MEXICO CITY, May 6 (Reuters) - Latin American commodity
exporters have largely failed to take full advantage of surging
raw material prices to boost savings and a recent deterioration
in external accounts bears watching, the International Monetary
Fund said on Monday.
In its latest regional economic outlook, the IMF said high
export prices for oil, metals and agricultural products since
2002 had led to a terms of trade windfall equal to 30 percent of
income a year for Venezuela and 20 percent for Bolivia and
Chile, or close to 15 percent on average for the region.
But countries had saved proportionally less of the extra
income than in past booms and less of that had been used to
strengthen external accounts by boosting investment abroad.
Current account deficits rose last year to an average of 2.8
percent of gross domestic product (GDP) in Brazil, Chile,
Colombia, Mexico, Peru and Uruguay, from 2 percent of GDP in
2011, as strong domestic demand for imported goods outpaced
Income from foreign investment is a credit in the current
account, a component of a country's balance of payments, the
broadest measure of its transactions with the world.
"In previous episodes, foreign savings appear to have
delivered higher post-boom income than domestic savings," the
IMF said in the report.
"Hence, the current weakening of external current account
balances in Latin America - even if driven by higher domestic
investment - warrants a close monitoring."
The current account encompasses trade in goods and services
and other cross-border money flows including interest payments,
profit remittances, workers' remittances and dividends.

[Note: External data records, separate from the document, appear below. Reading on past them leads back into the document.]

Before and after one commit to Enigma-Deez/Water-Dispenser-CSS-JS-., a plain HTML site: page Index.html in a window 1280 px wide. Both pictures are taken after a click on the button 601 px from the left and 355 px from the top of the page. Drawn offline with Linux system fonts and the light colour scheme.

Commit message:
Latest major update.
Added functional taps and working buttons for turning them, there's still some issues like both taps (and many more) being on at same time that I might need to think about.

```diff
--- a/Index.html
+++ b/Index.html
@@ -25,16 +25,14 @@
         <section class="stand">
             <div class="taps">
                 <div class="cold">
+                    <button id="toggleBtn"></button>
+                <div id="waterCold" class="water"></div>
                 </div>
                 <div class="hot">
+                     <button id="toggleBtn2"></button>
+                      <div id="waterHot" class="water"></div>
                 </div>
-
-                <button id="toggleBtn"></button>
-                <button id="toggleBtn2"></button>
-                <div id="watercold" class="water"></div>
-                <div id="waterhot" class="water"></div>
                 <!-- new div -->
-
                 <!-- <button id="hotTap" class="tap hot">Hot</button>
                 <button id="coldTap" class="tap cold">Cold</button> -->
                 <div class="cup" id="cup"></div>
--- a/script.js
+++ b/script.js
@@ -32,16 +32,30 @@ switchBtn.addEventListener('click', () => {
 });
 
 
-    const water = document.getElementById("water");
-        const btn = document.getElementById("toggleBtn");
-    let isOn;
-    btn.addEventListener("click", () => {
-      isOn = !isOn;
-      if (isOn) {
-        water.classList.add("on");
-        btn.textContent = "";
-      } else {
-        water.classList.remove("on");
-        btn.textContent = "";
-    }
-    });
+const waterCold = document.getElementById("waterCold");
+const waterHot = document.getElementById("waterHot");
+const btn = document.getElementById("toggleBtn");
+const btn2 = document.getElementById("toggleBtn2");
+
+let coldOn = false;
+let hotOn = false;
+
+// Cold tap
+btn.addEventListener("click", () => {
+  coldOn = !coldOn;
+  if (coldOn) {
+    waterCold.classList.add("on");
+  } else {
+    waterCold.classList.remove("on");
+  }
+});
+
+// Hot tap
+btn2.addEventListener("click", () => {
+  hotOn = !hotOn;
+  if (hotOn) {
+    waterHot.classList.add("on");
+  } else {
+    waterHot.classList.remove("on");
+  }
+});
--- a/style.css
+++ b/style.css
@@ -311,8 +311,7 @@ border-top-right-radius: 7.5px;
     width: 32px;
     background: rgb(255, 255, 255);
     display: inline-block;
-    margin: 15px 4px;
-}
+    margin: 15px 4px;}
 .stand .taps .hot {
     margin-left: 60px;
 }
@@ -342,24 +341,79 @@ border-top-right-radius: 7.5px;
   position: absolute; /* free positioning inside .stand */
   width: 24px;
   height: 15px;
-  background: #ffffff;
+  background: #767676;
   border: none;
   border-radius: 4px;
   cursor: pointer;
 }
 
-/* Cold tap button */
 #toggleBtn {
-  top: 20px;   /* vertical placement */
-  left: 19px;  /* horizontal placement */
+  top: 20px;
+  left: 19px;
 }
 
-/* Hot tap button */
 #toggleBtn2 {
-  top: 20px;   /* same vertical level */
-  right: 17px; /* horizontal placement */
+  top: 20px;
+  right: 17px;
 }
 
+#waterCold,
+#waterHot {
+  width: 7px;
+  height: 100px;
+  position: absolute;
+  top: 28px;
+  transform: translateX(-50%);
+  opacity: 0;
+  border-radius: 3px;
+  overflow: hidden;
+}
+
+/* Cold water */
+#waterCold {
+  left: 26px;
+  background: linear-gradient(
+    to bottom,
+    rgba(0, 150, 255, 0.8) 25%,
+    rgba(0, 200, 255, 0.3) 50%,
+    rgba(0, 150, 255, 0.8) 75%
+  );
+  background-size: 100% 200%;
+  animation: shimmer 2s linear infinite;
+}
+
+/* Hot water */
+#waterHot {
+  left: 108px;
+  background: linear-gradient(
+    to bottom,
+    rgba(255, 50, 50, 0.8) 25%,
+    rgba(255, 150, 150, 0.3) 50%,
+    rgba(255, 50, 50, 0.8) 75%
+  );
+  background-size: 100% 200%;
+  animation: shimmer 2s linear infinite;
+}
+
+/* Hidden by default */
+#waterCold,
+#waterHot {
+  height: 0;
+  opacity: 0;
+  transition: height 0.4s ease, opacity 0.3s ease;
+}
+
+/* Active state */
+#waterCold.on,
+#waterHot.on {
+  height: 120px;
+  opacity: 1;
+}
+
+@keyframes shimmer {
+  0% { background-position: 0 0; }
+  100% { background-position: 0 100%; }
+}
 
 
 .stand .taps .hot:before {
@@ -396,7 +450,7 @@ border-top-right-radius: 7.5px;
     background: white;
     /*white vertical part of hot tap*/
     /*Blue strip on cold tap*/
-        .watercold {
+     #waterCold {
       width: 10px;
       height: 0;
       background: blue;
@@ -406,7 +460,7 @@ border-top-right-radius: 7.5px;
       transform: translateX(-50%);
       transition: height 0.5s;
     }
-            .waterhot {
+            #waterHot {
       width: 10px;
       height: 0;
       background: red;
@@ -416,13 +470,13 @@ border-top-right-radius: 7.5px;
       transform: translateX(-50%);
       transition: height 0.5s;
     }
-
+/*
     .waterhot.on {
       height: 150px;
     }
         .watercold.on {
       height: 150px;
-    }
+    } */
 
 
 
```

The
other major balance of payments component is the capital
account, which includes foreign direct investment.
Past economic crises in Latin America have been associated
with boom and bust cycles accompanied by large current account
deficits, making countries dependent on inflows of foreign
capital and vulnerable to collapse when flows reversed.
Still, deficits in the current account are short of levels
reached in the lead-up to past crises and so far there is no
sign that investors, attracted by the region's comparatively
high interest rates, are losing interest.
According to IMF forecasts, Brazil's current account deficit
is expected to reach 3.2 pct of GDP in 2014, from 2.3 pct in
2012 and Chile is seen widening to 3.6 percent from 3.5 percent.
Deficits in Peru, Uruguay and Colombia are seen easing over
the next 18 months but still high at 3.4 percent in 2014 for
Peru, 2.5 percent in Uruguay and 2.9 percent in Colombia.
The IMF said flexible exchange rates could help mitigate the
impact of foreign capital reverses, noting that the share of
foreign ownership in local currency debt had doubled from an
average of about 12 percent in early 2008 to more than 25
percent by the end of 2012.
In the six months following the collapse of Lehman Brothers
in September 2008, countries with more flexible exchange rates
had experienced fewer foreign outflows than countries which
tried to keep exchange rates stable.
"Overall, the evidence suggests that exchange rate
flexibility reduces the vulnerability to sudden changes in
foreign investors of domestic debt," the IMF said.
Countries including Brazil, Colombia and Peru are taking
steps to prevent their currencies appreciating too much as a
result of capital inflows.
The report also found deleveraging by European banks as a
result of the ongoing economic crisis had only a modest impact
on Latin America, although subsidiaries of Spanish banks had
been more cautious in lending than domestic banks.
(Reporting by Krista Hughes, Editing by W Simon)